Saturday, May 25, 2013

DOST’s Project NOAH adopts Indonesian technology for disaster mitigation




Dealing with climate change today and in the future
By Rodolfo P. de Guzman, S&T Media Service, DOST-STII

The Department of Science and Technology’s (DOST) Project NOAH (Nationwide Operational Assessment of Hazards) is adopting the disaster mitigating technology called InaSAFE from Indonesia.  InaSAFE is an acronym for Indonesia Scenario Assessment for Emergency. It is an open source technology, which means it is free, readily accessed from the internet and may be modified by users. With this technology, data coming from weather scientists, local government units and the communities are gathered and consolidated to provide accurate information on future disaster events.

NOAH adopted Indonesis’s InaSAFE as it has a lot in common with the Philippines, especially in topography and natural hazards.

This was disclosed during the multi-stakeholder assembly titled “Enhancing Community Resilience Through the Use of New Technology” conducted by Project NOAH recently held at the Oracle Hotel in Quezon City.

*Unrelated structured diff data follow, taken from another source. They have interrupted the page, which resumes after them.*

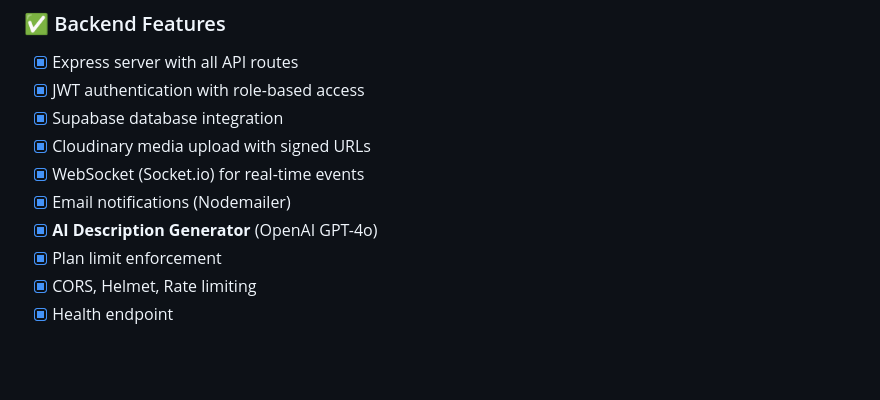
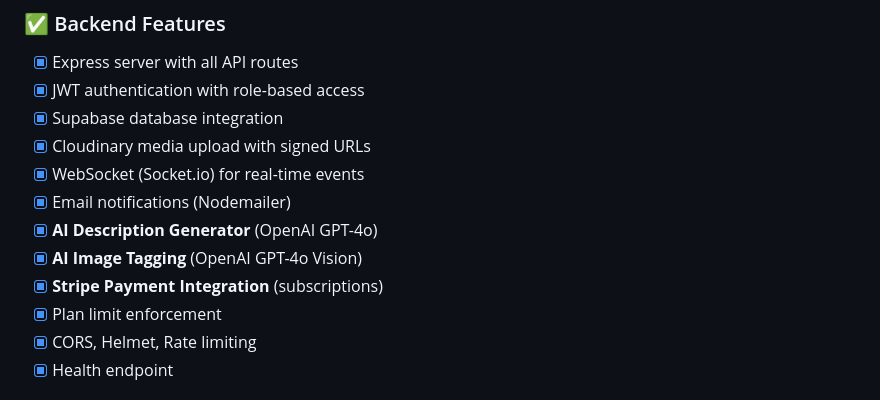
Before and after one commit to PytchMark/ClickEstate, a Markdown page: memory/PRD.md, the part around the change. Drawn GitHub-style; blank space fills up the shorter version.

Commit message:
auto-commit for bc21d4ba-2013-4f88-9aec-83fefbaa8521

```diff
--- a/memory/PRD.md
+++ b/memory/PRD.md
@@ -109,6 +109,8 @@ Build a production-grade SaaS platform that serves as a "digital storefront + le
 - [x] WebSocket (Socket.io) for real-time events
 - [x] Email notifications (Nodemailer)
 - [x] **AI Description Generator** (OpenAI GPT-4o)
+- [x] **AI Image Tagging** (OpenAI GPT-4o Vision)
+- [x] **Stripe Payment Integration** (subscriptions)
 - [x] Plan limit enforcement
 - [x] CORS, Helmet, Rate limiting
 - [x] Health endpoint
```
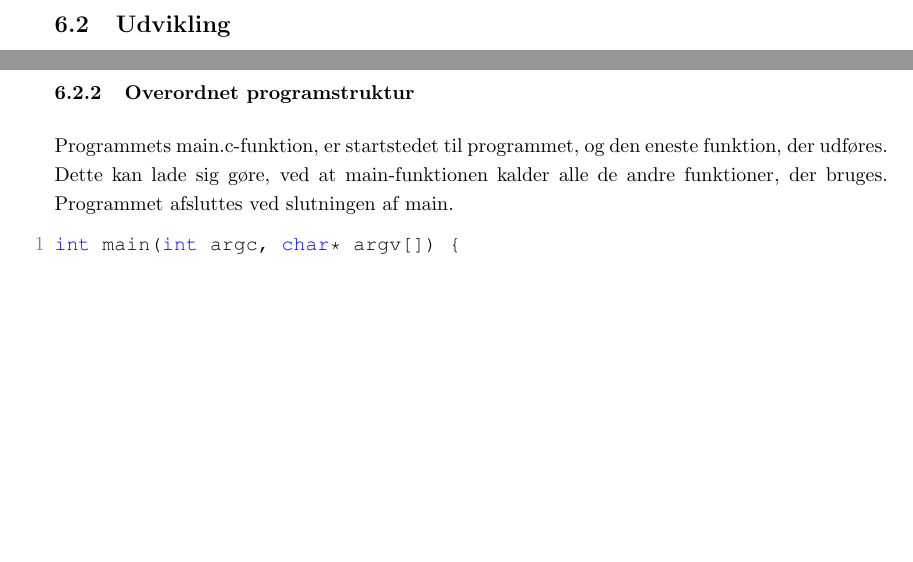
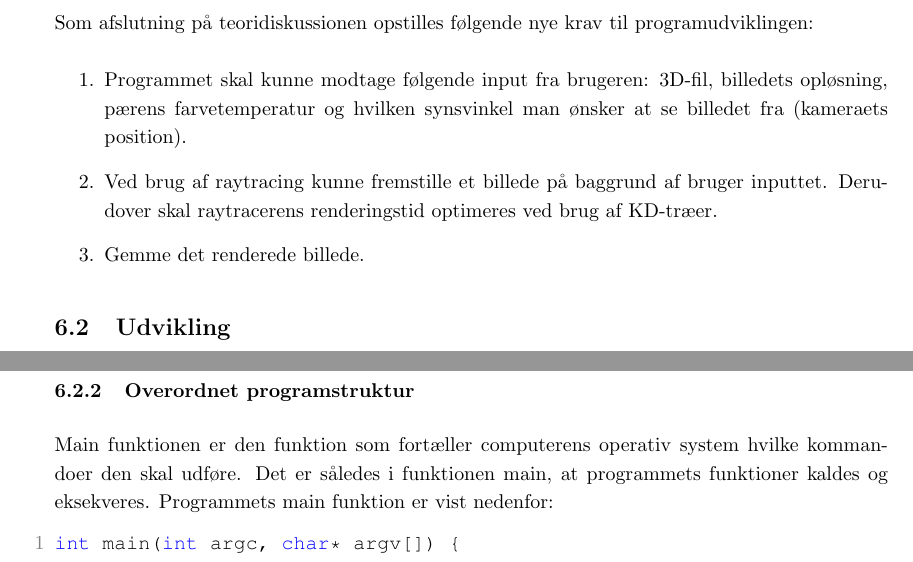
Before and after one commit to AAUSoftwareStudentGroup/P1-Raytracing, a LaTeX document (problem/main.tex, which reads problem/subsection/teori.tex, problem/subsubsection/overordnet_programstruktur.tex): two parts of pages 40 and 45 of 63 before the commit and two parts of pages 40 and 46 of 63 after it, joined at a grey line, cut at the place of the change, the shorter picture padded with empty space. Compiled offline with pdfLaTeX.

Commit message:
nye krav til programudviklingen tilfojet til teoriafsnittet. Derudover er main rettet til

```diff
--- a/problem/subsection/teori.tex
+++ b/problem/subsection/teori.tex
@@ -22,3 +22,10 @@ Teorien om konvertering fra farvetemperatur til RGB giver os algoritme som skal
 Teorien fra 3D-model til billede omhandler matematiske modeller og beskrivelser af relevante teknologier og algoritmer. Teorien i dette er relevant for, at forstå nogle af grundprincipperne i en raytracer heriblandt backwards raytracing og Phong-modellen.
 
 Teorien om ray-triangle intersection omhandler en matematisk model over, hvordan man finder skæringen mellem en ray og en trekant i planen. Dette knytter sig til teorien om en 3D-model, da alle objekter består af trekanter.
+
+Som afslutning på teoridiskussionen opstilles følgende nye krav til programudviklingen:
+\begin{enumerate}
+    \item Programmet skal kunne modtage følgende input fra brugeren: 3D-fil, billedets opløsning, pærens farvetemperatur og hvilken synsvinkel man ønsker at se billedet fra (kameraets position).
+    \item Ved brug af raytracing kunne fremstille et billede på baggrund af bruger inputtet. Derudover skal raytracerens renderingstid optimeres ved brug af KD-træer.
+    \item Gemme det renderede billede.
+\end{enumerate}
--- a/problem/subsubsection/overordnet_programstruktur.tex
+++ b/problem/subsubsection/overordnet_programstruktur.tex
@@ -1,5 +1,5 @@
 \subsubsection{Overordnet programstruktur}
-Programmets main.c-funktion, er startstedet til programmet, og den eneste funktion, der udføres. Dette kan lade sig gøre, ved at main-funktionen kalder alle de andre funktioner, der bruges. Programmet afsluttes ved slutningen af main.
+Main funktionen er den funktion som fortæller computerens operativ system hvilke kommandoer den skal udføre. Det er således i funktionen main, at programmets funktioner kaldes og eksekveres. Programmets main funktion er vist nedenfor:
 
 \begin{lstlisting}[style=Cstyle, caption=Main]
 int main(int argc, char* argv[]) {
```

Abigail Baca, disaster and risk management officer of the World Bank East Asia and Pacific Region said that InaSAFE proved effective during the recent floods in Jakarta, Indonesia and it can be applied in the Philippines.

Dr. Alfredo Francisco Mahar Lagmay of Project NOAH disclosed that InaSAFE will be integrated into Project NOAH to supplement existing technologies used to mitigate, if not totally prevent, massive destruction caused by strong typhoons similar to Sendong in 2011 and Pablo in December 2012.

During his presentation, Dr. Lagmay said, “It is important to develop information tools that will help centralize risk information at the NOAH website and make them available to a wider community.”

Since its launch in July 2012 in Marikina City, Project NOAH has continuously upgraded and strengthened its capability through installation of various weather forecasting equipmentin various disaster-prone areas in the country. Among these are the Hydromet water level sensors and Doppler radars used to measure amount of rainfall in a specific area.

To date, there are 525 Hydromet sensors installed in different river systems including those in Tullahan River, Marikina River and San Juan River in Metro Manila. Likewise, the Project NOAH team has put up billboards in Pampanga showing flood maps to inform residents of the high-risk areas in their communities.

Further, Dr. Enrico C. Paringit, project leader of NOAH’s DREAM LiDAR (Disaster Risk and Exposure Assessment for Mitigation-Light Detection and Ranging) said, “ Since November 2012, we were able to do three-dimensional or 3D mapping of the Pampanga river basin, Agno River, Cagayan de Oro and Iligan. By the end of May this year, 3D mapping for Iloilo will be complete and next in line is the Panay river basin.”